To avoid equipment breakdowns, industry professionals must improve their knowledge of bearing materials — that is the warning provided by specialist bearing distributor SMB Bearings.
The company has identified a worrying trend related to the terminology used for ceramic bearing types, with many end users failing to differentiate between hybrid and full ceramic variations.
Due to lack of clarity in terminology, what are often referred to as ceramic bearings are actually hybrid bearings.
As the name suggests, hybrid bearings use a combination of materials in their design, usually encompassing steel rings and ceramic balls made of silicon nitride.
While there are clear differences between the two bearing types, a worrying amount of end users are unaware of the differences.
As a result, many are incorrectly purchasing hybrid bearings under the premise they can be used in applications that actually necessitate the use of full ceramic versions.
Full ceramic bearings do not include any steel or plastic in their design.

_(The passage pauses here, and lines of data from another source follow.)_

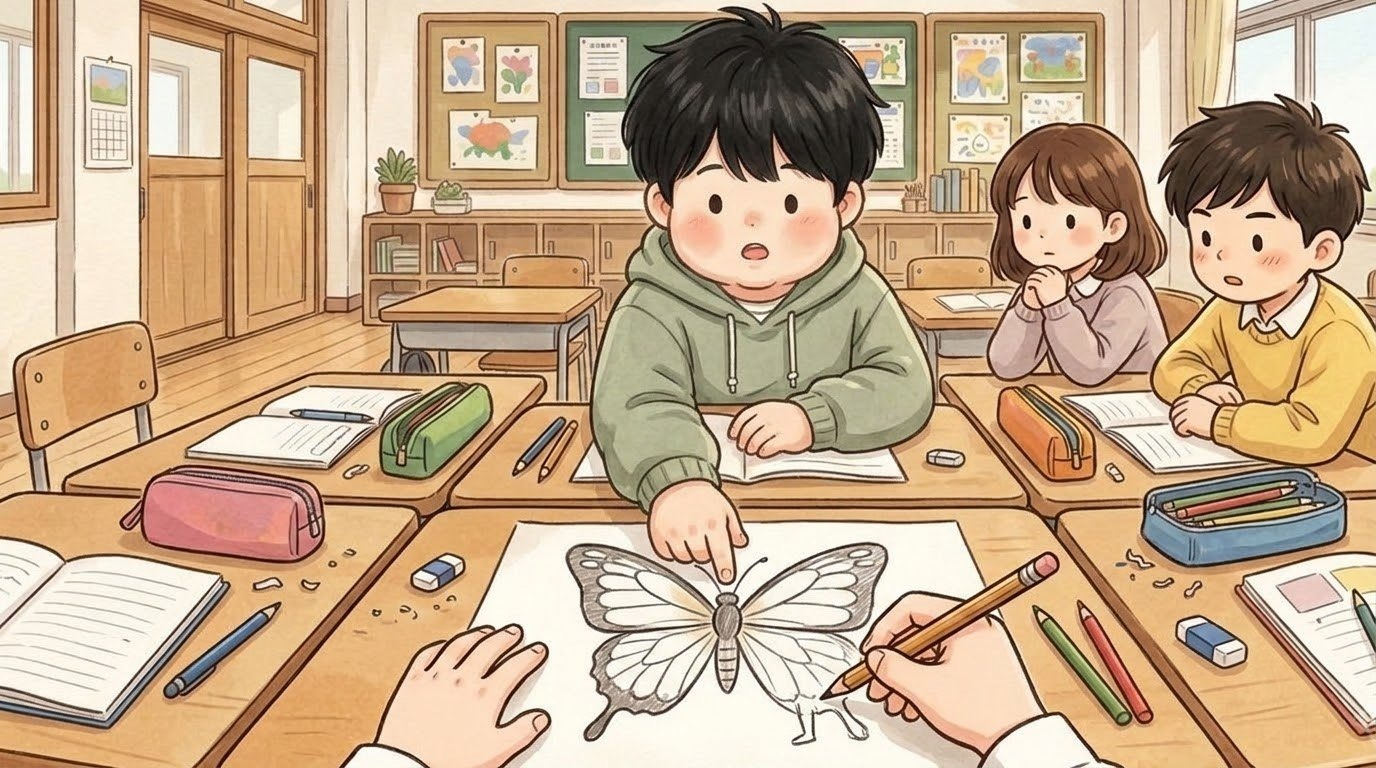
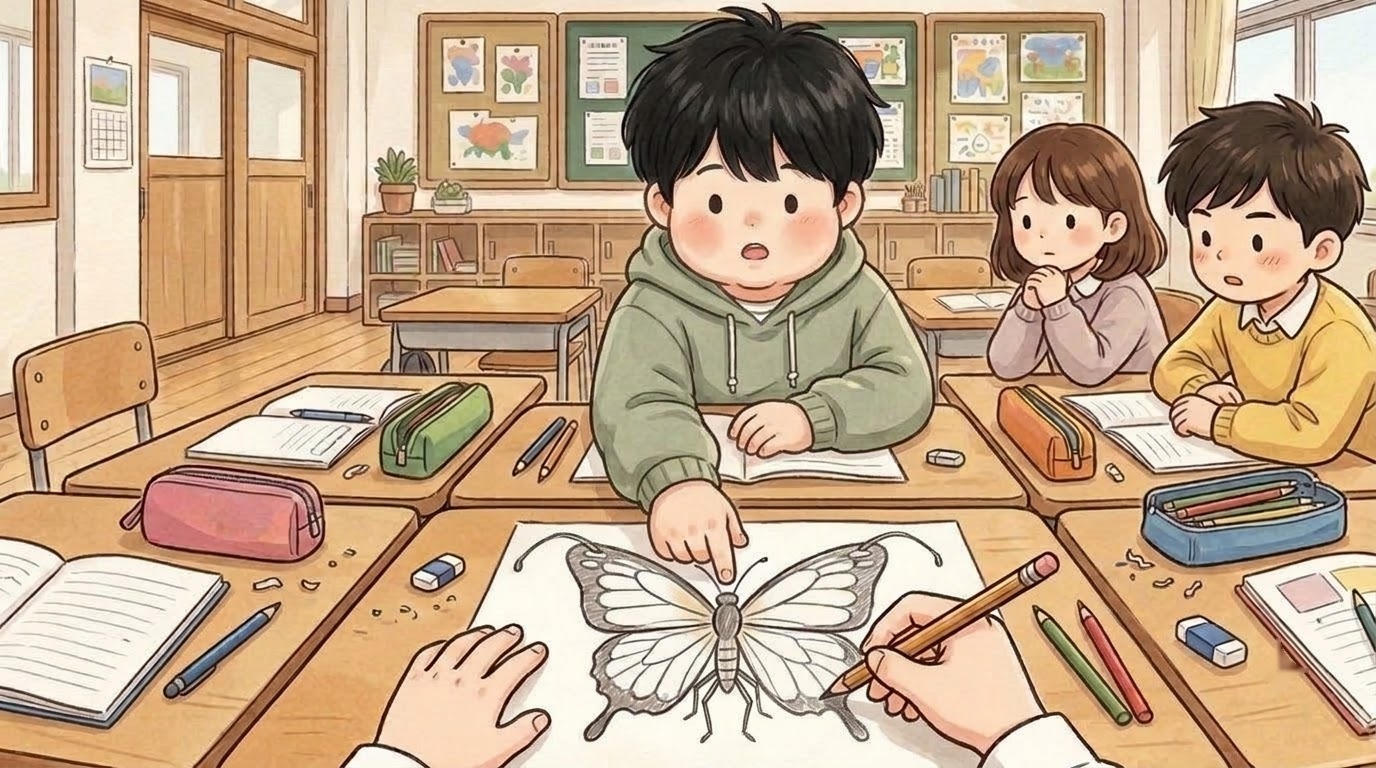
시우 2일차 나비 그림(siwoo_02c): 날개에 붙은 사람 다리 지우고 곤충 다리 4개·날개 끝 더듬이(대사대로 틀린 그림)

diff --git a/index.html b/index.html
@@ -119,14 +119,14 @@ body,button{word-break:keep-all;overflow-wrap:break-word}
 <div id="fader"></div>
 <script>
 // same address, newest version: if the page this phone has kept is older than the one online, fetch the new one and reopen
-const BUILD='1109120018';
+const BUILD='1109120255';
 try{fetch(location.pathname,{cache:'no-store'}).then(r=>r.text()).then(t=>{const m=t.match(/const BUILD='(\d+)'/);if(m&&m[1]!==BUILD&&sessionStorage.getItem('upd')!==m[1]){sessionStorage.setItem('upd',m[1]);fetch(location.pathname,{cache:'reload'}).then(()=>location.reload())}}).catch(()=>{})}catch(e){}
 </script>
-<script src="i18n.js?v=1109120018"></script>
-<script src="i18n_prologue_v2.js?v=1109120018"></script>
-<script src="day2/i18n_engine.js?v=1109120018"></script>
-<script src="day2/data.js?v=1109120018"></script>
-<script src="day3/data.js?v=1109120018"></script>
+<script src="i18n.js?v=1109120255"></script>
+<script src="i18n_prologue_v2.js?v=1109120255"></script>
+<script src="day2/i18n_engine.js?v=1109120255"></script>
+<script src="day2/data.js?v=1109120255"></script>
+<script src="day3/data.js?v=1109120255"></script>
 <script>
 // ---------- data ----------
 const MW=1672,MH=941,KID=180;
@@ -569,36 +569,36 @@ function pickHero(){const m=document.getElementById('modal'),c=document.getEleme
  c.innerHTML=`<h2>${tr('전학생 반장되기')}</h2><p>${tr('한국말이 아직 서툰 전학생,<br>반장 선거에 나가다.')}</p><p style="margin-top:14px">${tr('누구로 할까요?')}</p>${(()=>{const s=loadSave();return s&&s.day>=2&&s.mode===UI+'-'+LANG?`<p><button class="big" id="cont">${tr('{n}일차부터 이어 하기').replace('{n}',s.day)}</button></p>`:''})()}<div class="pick heroes"><button data-h="hero_f"><img src="faces/hero_f_smile.jpg" alt="여자 주인공">${heroName(1)}</button><button data-h="hero_m"><img src="faces/hero_m_smile.jpg" alt="남자 주인공">${heroName(0)}</button></div>`;
  m.classList.add('on');{const cb=document.getElementById('cont');if(cb)cb.onclick=()=>{const s=loadSave();HERO=s.hero;Object.assign(HEART,s.heart||{});(s.found||[]).forEach(k=>FOUND.add(k));HEART_D1={...HEART};chime();(typeof contGame==='function'?contGame(s):startDay(Math.min(s.day,Object.keys(window.D3||{}).length?3:2)))}}c.querySelectorAll('.pick button').forEach(b=>b.onclick=()=>{HERO=b.dataset.h;m.classList.remove('on');chime();bgm('day');load('home_am');say([['nar','','이사 온 다음 날 아침. 아직 풀지 못한 상자들이 쌓여 있다.'],['think','sad','(오늘부터 새 학교야. 여기 말도 아직 서툰데…….)'],['think','smile','({m}한테 인사하고 학교 가야지.)']],morning)})}
 </script>
-<script src="day2/engine.js?v=1109120018"></script>
-<script src="day2/ep_minho.js?v=1109120018"></script>
-<script src="day2/meet.js?v=1109120018"></script>
-<script src="day2/ep_sua.js?v=1109120018"></script>
-<script src="day2/ep_hangyeol.js?v=1109120018"></script>
-<script src="day2/ep_siwoo.js?v=1109120018"></script>
-<script src="day2/ep_haram.js?v=1109120018"></script>
-<script src="day2/ep_jiho.js?v=1109120018"></script>
-<script src="day2/ep_hyeeun.js?v=1109120018"></script>
-<script src="day2/ep_haneul.js?v=1109120018"></script>
-<script src="day2/ep_junho.js?v=1109120018"></script>
-<script src="day2/ep_yuna.js?v=1109120018"></script>
-<script src="day2/ep_yena.js?v=1109120018"></script>
-<script src="day2/ep_haeun.js?v=1109120018"></script>
-<script src="day2/ep_youngmin.js?v=1109120018"></script>
-<script src="day2/ep_seah.js?v=1109120018"></script>
-<script src="day2/ep_jihoon.js?v=1109120018"></script>
-<script src="words_ja_ru.js?v=1109120018"></script>
-<script src="day2/mybag.js?v=1109120018"></script>
-<script src="day2/wordpics.js?v=1109120018"></script>
-<script src="day2/spots.js?v=1109120018"></script>
-<script src="day2/textfit.js?v=1109120018"></script>
-<script src="day2/tester.js?v=1109120018"></script>
-<script src="day2/ux.js?v=1109120018"></script>
-<script src="day2/tapword.js?v=1109120018"></script>
-<script src="day2/review.js?v=1109120018"></script>
-<script src="day2/plane.js?v=1109120018"></script>
-<script src="day2/bubble.js?v=1109120018"></script>
-<script src="day2/ep_ending.js?v=1109120018"></script>
-<script src="day2/ending.js?v=1109120018"></script>
+<script src="day2/engine.js?v=1109120255"></script>
+<script src="day2/ep_minho.js?v=1109120255"></script>
+<script src="day2/meet.js?v=1109120255"></script>
+<script src="day2/ep_sua.js?v=1109120255"></script>
+<script src="day2/ep_hangyeol.js?v=1109120255"></script>
+<script src="day2/ep_siwoo.js?v=1109120255"></script>
+<script src="day2/ep_haram.js?v=1109120255"></script>
+<script src="day2/ep_jiho.js?v=1109120255"></script>
+<script src="day2/ep_hyeeun.js?v=1109120255"></script>
+<script src="day2/ep_haneul.js?v=1109120255"></script>
+<script src="day2/ep_junho.js?v=1109120255"></script>
+<script src="day2/ep_yuna.js?v=1109120255"></script>
+<script src="day2/ep_yena.js?v=1109120255"></script>
+<script src="day2/ep_haeun.js?v=1109120255"></script>
+<script src="day2/ep_youngmin.js?v=1109120255"></script>
+<script src="day2/ep_seah.js?v=1109120255"></script>
+<script src="day2/ep_jihoon.js?v=1109120255"></script>
+<script src="words_ja_ru.js?v=1109120255"></script>
+<script src="day2/mybag.js?v=1109120255"></script>
+<script src="day2/wordpics.js?v=1109120255"></script>
+<script src="day2/spots.js?v=1109120255"></script>
+<script src="day2/textfit.js?v=1109120255"></script>
+<script src="day2/tester.js?v=1109120255"></script>
+<script src="day2/ux.js?v=1109120255"></script>
+<script src="day2/tapword.js?v=1109120255"></script>
+<script src="day2/review.js?v=1109120255"></script>
+<script src="day2/plane.js?v=1109120255"></script>
+<script src="day2/bubble.js?v=1109120255"></script>
+<script src="day2/ep_ending.js?v=1109120255"></script>
+<script src="day2/ending.js?v=1109120255"></script>
 <script>
 // the goal shows big for a few seconds, then folds into a small pill (tap it to open it again)
 {const g=document.getElementById('goal');let t=null;const big=()=>{g.classList.remove('mini');clearTimeout(t);t=setTimeout(()=>g.classList.add('mini'),4000)};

Due to the material, these bearings can perform in extremely harsh environments, such as those with high temperatures or corrosive substances.

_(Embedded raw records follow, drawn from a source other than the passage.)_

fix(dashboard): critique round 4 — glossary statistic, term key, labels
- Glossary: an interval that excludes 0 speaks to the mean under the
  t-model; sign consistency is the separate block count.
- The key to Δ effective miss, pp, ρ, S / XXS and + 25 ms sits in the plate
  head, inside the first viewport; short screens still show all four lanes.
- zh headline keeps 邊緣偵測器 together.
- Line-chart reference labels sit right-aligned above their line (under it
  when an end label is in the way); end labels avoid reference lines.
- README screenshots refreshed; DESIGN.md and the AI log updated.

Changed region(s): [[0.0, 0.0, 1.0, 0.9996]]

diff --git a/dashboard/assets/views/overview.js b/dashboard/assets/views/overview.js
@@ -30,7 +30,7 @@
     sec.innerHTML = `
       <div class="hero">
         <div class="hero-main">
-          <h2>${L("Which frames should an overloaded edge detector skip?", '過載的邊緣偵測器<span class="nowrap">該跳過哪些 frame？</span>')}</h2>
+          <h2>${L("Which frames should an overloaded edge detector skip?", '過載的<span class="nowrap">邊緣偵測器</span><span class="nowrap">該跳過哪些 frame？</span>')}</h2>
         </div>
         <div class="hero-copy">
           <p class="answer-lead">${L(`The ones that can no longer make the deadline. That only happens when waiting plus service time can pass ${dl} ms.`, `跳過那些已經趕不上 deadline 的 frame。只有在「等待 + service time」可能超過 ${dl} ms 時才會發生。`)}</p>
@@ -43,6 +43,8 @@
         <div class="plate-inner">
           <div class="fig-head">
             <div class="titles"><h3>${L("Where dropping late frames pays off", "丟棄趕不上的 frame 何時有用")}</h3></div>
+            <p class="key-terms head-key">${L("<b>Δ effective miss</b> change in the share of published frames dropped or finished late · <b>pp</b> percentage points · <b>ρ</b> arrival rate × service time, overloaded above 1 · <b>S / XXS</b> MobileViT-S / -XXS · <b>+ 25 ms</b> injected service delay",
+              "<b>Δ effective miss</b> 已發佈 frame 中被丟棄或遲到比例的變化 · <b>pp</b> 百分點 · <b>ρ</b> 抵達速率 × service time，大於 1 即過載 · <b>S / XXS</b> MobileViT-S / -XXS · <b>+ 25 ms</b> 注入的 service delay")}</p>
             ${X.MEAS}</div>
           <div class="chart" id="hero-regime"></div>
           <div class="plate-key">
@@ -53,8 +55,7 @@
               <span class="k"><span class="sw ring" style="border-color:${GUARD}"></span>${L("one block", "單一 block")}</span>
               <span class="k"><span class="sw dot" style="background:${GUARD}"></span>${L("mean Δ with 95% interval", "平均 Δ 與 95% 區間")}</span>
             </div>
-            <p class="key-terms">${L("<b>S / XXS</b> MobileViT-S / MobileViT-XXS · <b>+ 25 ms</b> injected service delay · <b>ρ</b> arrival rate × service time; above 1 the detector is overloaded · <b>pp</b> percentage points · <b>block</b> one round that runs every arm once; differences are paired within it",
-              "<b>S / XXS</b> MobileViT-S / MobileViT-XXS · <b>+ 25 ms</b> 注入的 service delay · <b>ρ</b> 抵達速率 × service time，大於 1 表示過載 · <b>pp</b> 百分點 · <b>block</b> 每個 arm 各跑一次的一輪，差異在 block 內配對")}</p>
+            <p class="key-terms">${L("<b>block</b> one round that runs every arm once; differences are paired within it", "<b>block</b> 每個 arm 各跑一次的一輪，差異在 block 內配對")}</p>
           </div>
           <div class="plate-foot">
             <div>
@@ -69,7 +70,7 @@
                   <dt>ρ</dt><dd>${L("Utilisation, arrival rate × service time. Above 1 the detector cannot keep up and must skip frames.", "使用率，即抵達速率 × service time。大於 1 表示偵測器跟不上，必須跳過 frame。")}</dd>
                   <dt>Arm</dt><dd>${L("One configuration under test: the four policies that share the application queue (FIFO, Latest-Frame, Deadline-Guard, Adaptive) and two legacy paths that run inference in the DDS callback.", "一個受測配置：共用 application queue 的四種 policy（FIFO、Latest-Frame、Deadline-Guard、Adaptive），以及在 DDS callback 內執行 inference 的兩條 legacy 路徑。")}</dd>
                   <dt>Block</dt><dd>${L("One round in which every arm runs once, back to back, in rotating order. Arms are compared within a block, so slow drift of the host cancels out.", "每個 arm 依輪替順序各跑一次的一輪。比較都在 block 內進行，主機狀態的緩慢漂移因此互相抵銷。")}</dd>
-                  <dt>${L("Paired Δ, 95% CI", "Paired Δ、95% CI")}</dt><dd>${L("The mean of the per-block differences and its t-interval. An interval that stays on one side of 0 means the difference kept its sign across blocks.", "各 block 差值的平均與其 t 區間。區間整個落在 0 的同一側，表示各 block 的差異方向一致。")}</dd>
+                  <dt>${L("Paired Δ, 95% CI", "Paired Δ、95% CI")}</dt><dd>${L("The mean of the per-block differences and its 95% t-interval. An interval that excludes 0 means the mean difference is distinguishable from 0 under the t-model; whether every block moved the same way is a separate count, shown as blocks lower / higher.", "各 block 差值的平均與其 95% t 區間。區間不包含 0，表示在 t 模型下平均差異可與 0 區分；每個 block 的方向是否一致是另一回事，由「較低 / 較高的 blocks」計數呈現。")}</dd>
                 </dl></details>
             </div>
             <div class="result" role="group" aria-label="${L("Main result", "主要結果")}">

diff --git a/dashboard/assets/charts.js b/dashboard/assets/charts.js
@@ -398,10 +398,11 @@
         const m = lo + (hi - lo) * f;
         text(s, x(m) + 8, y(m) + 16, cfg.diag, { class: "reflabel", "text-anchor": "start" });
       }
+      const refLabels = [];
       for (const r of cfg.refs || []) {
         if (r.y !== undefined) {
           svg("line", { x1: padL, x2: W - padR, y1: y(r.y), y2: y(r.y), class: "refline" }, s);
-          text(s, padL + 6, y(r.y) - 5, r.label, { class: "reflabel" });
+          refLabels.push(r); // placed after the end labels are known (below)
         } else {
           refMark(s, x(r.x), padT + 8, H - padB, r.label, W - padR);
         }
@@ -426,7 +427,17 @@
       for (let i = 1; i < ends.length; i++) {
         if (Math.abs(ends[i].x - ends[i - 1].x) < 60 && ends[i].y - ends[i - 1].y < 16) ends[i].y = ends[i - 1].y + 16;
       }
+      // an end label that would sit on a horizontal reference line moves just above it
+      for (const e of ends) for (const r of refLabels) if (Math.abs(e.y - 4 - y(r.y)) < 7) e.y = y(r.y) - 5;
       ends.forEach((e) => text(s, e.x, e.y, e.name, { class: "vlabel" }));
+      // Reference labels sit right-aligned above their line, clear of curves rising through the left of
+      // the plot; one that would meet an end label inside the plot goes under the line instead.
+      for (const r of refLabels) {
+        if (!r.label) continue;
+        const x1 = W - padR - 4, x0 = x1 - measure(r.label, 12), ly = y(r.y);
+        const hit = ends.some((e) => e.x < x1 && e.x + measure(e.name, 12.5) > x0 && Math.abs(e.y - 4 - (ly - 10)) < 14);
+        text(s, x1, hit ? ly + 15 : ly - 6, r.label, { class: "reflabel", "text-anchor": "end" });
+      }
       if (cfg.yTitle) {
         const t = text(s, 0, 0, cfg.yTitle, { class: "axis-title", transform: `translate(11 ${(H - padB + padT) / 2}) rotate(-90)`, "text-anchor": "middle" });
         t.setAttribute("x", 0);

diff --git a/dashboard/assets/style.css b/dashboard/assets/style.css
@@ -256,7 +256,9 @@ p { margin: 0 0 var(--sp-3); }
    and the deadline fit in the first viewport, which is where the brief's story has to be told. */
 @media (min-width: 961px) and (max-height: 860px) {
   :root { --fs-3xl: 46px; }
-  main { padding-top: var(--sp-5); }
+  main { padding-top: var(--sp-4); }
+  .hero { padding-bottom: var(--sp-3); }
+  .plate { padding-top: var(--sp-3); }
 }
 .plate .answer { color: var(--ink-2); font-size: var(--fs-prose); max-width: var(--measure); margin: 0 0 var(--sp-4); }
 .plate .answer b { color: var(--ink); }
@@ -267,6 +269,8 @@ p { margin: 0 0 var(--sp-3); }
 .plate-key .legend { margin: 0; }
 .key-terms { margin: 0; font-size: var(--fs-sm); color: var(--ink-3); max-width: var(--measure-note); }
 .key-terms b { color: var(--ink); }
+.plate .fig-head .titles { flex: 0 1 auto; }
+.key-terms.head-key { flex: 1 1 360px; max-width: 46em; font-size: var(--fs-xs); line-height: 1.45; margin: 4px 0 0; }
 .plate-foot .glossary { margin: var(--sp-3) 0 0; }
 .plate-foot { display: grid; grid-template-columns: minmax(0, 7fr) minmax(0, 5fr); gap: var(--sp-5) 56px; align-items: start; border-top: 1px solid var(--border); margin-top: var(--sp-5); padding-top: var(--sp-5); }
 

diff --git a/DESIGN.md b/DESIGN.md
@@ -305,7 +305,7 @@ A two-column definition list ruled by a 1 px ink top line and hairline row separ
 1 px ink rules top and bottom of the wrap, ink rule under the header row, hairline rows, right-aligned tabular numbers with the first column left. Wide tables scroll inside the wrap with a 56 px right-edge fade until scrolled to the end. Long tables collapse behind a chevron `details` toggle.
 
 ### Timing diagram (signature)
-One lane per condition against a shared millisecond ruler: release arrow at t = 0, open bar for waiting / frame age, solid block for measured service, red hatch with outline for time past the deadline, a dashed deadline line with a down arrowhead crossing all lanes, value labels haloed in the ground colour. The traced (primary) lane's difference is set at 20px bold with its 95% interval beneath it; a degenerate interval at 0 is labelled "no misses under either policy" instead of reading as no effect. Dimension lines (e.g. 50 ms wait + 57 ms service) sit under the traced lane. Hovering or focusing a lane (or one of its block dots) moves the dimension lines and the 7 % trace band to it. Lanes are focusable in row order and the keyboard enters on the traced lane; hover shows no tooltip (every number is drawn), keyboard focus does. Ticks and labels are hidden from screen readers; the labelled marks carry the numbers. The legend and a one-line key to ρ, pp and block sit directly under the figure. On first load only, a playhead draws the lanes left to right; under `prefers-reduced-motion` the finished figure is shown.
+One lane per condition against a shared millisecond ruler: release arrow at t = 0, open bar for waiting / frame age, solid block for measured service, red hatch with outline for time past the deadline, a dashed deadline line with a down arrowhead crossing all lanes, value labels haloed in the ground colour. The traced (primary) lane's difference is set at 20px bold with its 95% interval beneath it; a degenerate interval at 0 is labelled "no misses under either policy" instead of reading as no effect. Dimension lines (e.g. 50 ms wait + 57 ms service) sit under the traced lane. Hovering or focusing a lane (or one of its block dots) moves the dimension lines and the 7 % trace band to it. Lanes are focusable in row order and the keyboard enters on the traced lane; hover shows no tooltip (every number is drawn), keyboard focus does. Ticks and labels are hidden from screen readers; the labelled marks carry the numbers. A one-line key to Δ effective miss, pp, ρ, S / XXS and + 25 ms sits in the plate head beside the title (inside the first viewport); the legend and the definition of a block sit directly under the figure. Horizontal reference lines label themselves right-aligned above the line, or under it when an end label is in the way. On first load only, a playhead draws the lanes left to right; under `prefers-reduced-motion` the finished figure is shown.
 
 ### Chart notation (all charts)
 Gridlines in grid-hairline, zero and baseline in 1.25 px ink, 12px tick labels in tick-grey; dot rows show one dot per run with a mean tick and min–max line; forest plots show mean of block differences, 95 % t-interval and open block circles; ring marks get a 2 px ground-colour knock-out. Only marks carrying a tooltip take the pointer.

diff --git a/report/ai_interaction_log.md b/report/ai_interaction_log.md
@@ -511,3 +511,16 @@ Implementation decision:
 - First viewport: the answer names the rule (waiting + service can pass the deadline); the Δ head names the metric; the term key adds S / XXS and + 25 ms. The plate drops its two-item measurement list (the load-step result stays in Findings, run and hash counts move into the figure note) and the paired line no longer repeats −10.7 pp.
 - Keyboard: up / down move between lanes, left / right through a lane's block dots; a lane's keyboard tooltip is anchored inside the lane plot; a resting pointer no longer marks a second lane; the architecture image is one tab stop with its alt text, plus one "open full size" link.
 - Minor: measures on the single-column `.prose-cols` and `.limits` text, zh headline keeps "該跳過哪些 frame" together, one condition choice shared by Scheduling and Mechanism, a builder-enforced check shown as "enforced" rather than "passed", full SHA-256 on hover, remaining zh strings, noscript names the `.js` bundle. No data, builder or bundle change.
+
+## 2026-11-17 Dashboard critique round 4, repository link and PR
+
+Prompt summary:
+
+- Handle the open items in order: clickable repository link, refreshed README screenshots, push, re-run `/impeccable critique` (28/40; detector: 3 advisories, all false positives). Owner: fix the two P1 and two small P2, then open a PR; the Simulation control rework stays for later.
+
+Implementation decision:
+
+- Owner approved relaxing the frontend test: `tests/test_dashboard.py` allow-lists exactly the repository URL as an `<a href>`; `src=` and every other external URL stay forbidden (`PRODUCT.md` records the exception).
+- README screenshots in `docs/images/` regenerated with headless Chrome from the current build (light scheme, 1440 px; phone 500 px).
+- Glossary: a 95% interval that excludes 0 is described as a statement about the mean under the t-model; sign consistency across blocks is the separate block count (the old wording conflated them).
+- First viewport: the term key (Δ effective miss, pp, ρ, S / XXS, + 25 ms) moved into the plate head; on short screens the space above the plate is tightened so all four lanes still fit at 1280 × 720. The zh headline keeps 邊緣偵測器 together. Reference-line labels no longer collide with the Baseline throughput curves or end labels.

Hybrid bearings do not carry these same characteristics, and therefore their use in these environments could have detrimental consequences.
“Hybrid bearing capabilities differ extensively from full ceramic,” explained Chris Johnson, managing director of SMB Bearings. “For instance, despite having ceramic balls, the corrosion resistant properties of hybrid bearings are inadequate for use in many submerged and underwater applications — even when using a marine grade metal, such as 316 grade stainless steel.
“Marine grade stainless steel relies on a high rate flow of water, as the passive film of the metal requires frequent oxygen to retain its corrosion resistance. Without this, the bearing will begin corroding when fully submerged. Ultimately, this misunderstanding about material types could cause the bearing, and the entire application, to fail.”
While improving bearing material knowledge may not be a priority for many end users, the threat of downtime caused by bearing failure should be motivation to differentiate between hybrid and full ceramic.